ESBREQUEST in Oracle ESB Routing Services

Oracle’s Enterprise Service Bus (ESB) is designed to implement service-oriented architecture (SOA) and event-driven architecture (EDA), providing a responsive, low-cost, high-impact framework for matching technology needs to business problems.

One of the powerful capabilities of Oracle’s ESB is the ‘Routing Service’ which caters for service virtualization through content based routing. It supports one way and request response operations. One of the challenges with service virtualization and the request response pattern is matching the response from the implementation service to the response that the routing service should return. There is no easy answer to this one, but the Oracle ESB provides some help. One is the transformation capabilities, but you would expect this from any ESB system. The really useful feature is being able to refer to the request in the response transformation. Oracle ESB does this by declaring a parameter to the XSLT called $ESBREQUEST.

Elements in the request can be referred to through XPATH. For example:

This is great, but there are a few things I need to draw to your attention:

  1. $ESBREQUEST refers to the root element of the request sent to the service implementation and not the request sent to the routing service. So, if your implementation service request structure is DoMethodRequest/MyParam then refer to MyParam as $ESBREQUEST/MyParam not $ESBREQUEST/DoMethodRequest/MyParam.
  2. You need to enter the XPATH manually because the mapper does not know the structure of the request.
  3. You have to specify ‘Include Request in the Reply Payload’ when defining the routing rule. This can not be added to the routing rule or XSL file through the tools afterwards.

The latter point is what I really wanted to cover in this article. At the moment, in version 10.1.3, you can not retrospectively ‘Include Request in the Reply Payload’ using the JDeveloper or the ESB console.

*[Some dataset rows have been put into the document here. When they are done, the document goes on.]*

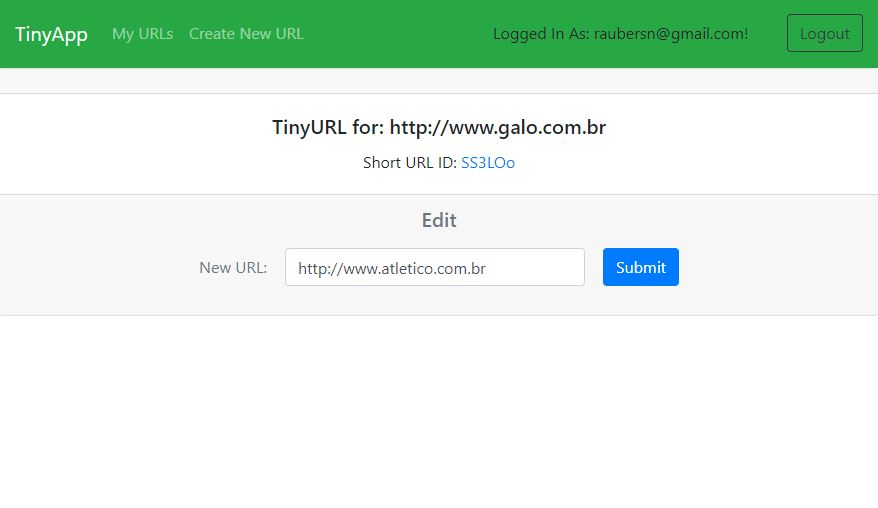
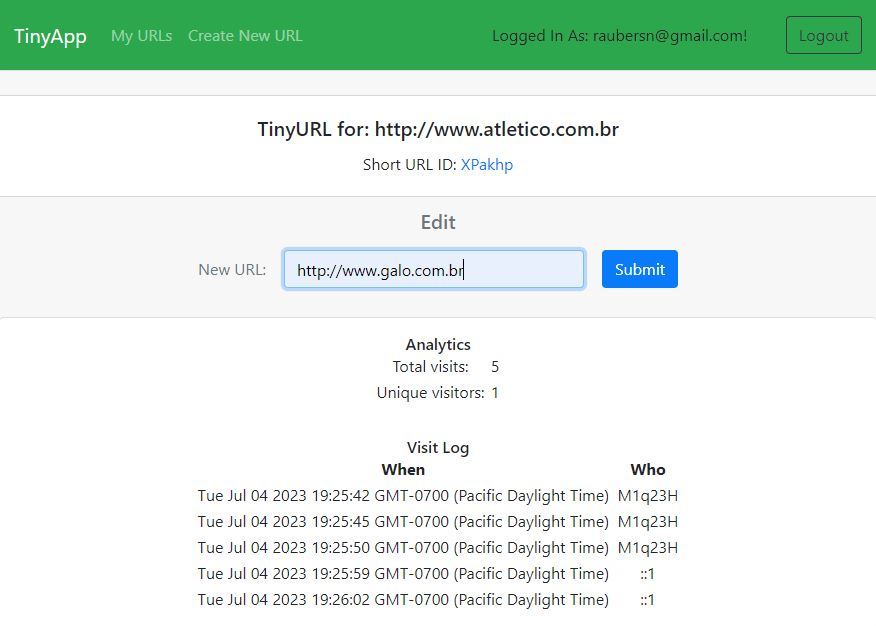
Extend your TinyURL app with analytics features

diff --git a/express_server.js b/express_server.js
@@ -91,6 +91,8 @@ app.post("/urls", (req, res) => {
     urlDatabase[tinyId] = {};
     urlDatabase[tinyId].longURL = req.body.longURL;
     urlDatabase[tinyId].userID = req.session.user_id;
+    urlDatabase[tinyId].log = [];
+    urlDatabase[tinyId].uniqueCounter = 0;
 
     res.redirect("/urls/" + tinyId);
   }
@@ -103,10 +105,9 @@ app.get("/urls/new", (req, res) => {
     res.redirect("/login");
   } else {
     const templateVars = {
-      user: users[req.session.user_id]
-      
+      user: users[req.session.user_id]      
     };
-    console.log(req.session.user_id, users[req.session.user_id]);
+    
     res.render("urls_new", templateVars);
   }
 });
@@ -126,7 +127,9 @@ app.get("/urls/:id", (req, res) => {
     const templateVars = {
       id: req.params.id,
       longURL: urlDatabase[req.params.id].longURL,
-      user: users[req.session.user_id]
+      user: users[req.session.user_id],
+      log: urlDatabase[req.params.id].log,
+      uniqueCounter: urlDatabase[req.params.id].uniqueCounter
     };
 
     res.render("urls_show", templateVars);
@@ -172,11 +175,23 @@ app.delete("/urls/:id", (req, res) => {
 //navigates to the long URL of a TinyURL
 app.get("/u/:id", (req, res) => {
   if (urlDatabase[req.params.id]) {
+    //tracks the visit to the TinyURL, recording the timestamp and visitor ID if it is a logged user, or the visitor's IP if it is anonimous
+    urlDatabase[req.params.id].log.push({timestamp: Date.now(), visitorID: req.session.user_id ? req.session.user_id : req.ip});
+
+    //checks if the user has visited this TinyURL before. If not, set a cookie for later verification and increments the counter
+    if (!req.session[req.params.id]) {
+      req.session[req.params.id] = true;
+      urlDatabase[req.params.id].uniqueCounter++;
+    }
+    
     res.redirect(urlDatabase[req.params.id].longURL);
   } else {
     //sends an error message to the user indicating the URL requested does not exist
     res.status(404).send(UNEXISTING_URL);
   }
+
+
+
 });
 
 //renders the login page

diff --git a/README.md b/README.md
@@ -22,6 +22,15 @@ TinyApp is a full stack web application built with Node and Express that allows 
 - Install all dependencies (using the `npm install` command).
 - Run the development web server using the `node express_server.js` command.
 
+## Analytics (Stretch)
+
+The editing page of a short URL will present the following metrics:
+- Number of total visit
+- Number os visits by unique users
+- Log of all the visits received, containing when and who made it
+  - If a logged user visited the URL, their ID will be listed
+  - If the user is unknow, their IP is listed instead
+
 ## RESTful API (Stretch)
 
 TinyApp implements a RESTful API following the routing conventions:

When you use JDeveloper the first time it puts
in the XSL file and sets attachRequestPayload=”true” in the transformation element of the routingRule section of the routing service esbsvc file.

So, you can do this manually to retrospectively add ‘Include Request in the Reply Payload’ to your existing routing rules. Unfortunately the only way I have found to update the running ESB routing service routing rules with these changes is to to delete the routing service (through ESB console), shutdown JDeveloper, edit the esbsvc file manually, restart JDeveloper and then register the ESB project with the integration server.

The Oracle Mapper tool in JDeveloper which is used to edit XSL files does understand the parameter concept, so you can test your stylesheet in JDeveloper before deploying it. Just open the XSL file in JDeveloper, right click in the design view and select Test. Be sure to enter the ESBREQUEST parameter as an XML fragment. Don’t forget that ESBREQUEST corresponds to the request structure sent to the service implementation and not the request received by the routing service!

This ESBREQUEST parameter gives you the benefit of manipulating the reply such as returning correlation information or using the data from the request to perform filtering and other manipulation that the service implementation does not provide.

Should you wish to use data from the original request received by the routing service then you have to add elements manually to the request transformation. This will work at runtime if the implentation service doesn’t validate the request for extra elements not part of the schema. However, once you add these elements to the XSL transformation you will not be able to use the JDeveloper mapper as it does validate the target document structure against the schema.